Pope Benedict XVI said he became convinced he should become a priest to help confront what he called the "anti-human culture" of the Nazis in his native Germany.
Benedict made the comments during a meeting Thursday with thousands of young people in St. Peter's Square, during which he fielded questions from five students on issues such as the family, how to read the Bible and faith and reason.
Asked by one student how he realized his own priestly vocation, Benedict said that during his youth in Germany it was more "normal" to accept faith and vocations than it is today.
"There was the Nazi regime," Benedict said in response. "We were told very loudly that in the new Germany 'there will not be any more priests, there will be no more consecrated life, we don't need this anymore, find another profession.'"
"But actually hearing these loud voices, I understood that in confronting the brutality of this system, this inhuman face, that there is a need for priests, precisely as a contrast to this anti-human culture," he said.
Benedict was enrolled in the Hitler Youth as a teen and later deserted from the German army near the end of the war.
Self-doubts about commitment
The pope acknowledged that he had had doubts about the commitment required for joining the priesthood and whether his love for theology alone was enough of a reason to become ordained.
"I asked myself if I really had the capacity to live an entirely celibate life," he said. "Being a theoretical and not practical man, I also knew it wasn't enough to love theology to be a good priest, but I also needed to be available to young people, old, sick and poor people."
He said that in the end, God as well as friends and other priests helped him to decide.
The meeting was Benedict's second in which he has publicly fielded questions from young Catholics. Benedict has also met several times with priests in informal town-hall style question-and-answer sessions.
Resolving war of faith and reason
Benedict was also asked how Catholics can harmonize the apparent conflict between faith and reason.

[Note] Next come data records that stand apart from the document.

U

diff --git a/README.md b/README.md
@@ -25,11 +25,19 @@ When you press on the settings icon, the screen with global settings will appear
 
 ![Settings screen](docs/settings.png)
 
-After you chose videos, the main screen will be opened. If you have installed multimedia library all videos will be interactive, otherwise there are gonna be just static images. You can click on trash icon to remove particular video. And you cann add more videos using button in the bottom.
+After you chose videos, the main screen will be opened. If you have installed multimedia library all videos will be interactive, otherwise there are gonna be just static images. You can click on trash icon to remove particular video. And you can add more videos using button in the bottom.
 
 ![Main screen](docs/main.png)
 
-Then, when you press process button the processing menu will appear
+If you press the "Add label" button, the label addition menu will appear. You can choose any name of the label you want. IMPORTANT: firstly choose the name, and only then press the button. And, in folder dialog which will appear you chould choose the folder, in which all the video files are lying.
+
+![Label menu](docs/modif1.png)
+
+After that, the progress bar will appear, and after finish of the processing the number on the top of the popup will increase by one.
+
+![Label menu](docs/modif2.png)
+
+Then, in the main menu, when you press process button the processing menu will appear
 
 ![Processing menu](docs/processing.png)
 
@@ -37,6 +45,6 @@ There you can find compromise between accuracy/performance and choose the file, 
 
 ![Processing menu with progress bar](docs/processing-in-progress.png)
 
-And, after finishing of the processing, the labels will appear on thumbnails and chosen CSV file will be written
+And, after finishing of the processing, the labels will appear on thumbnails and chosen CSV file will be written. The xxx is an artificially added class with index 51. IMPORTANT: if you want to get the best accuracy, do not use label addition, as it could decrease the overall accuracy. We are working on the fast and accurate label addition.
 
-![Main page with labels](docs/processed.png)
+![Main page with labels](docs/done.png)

Benedict gave a highly philosophical response that touched on mathematics, chaos theory and the "intelligent design" behind creation.
In November, Benedict waded indirectly into the evolution debate in the United States, saying the universe was made by an "intelligent project" and criticizing those who in the name of science say its creation was without direction or order.
At the end of the meeting, Benedict joined a few young people at the tomb of Pope John Paul II to pray, concluding the Vatican's commemorations of the first anniversary of John Paul's death.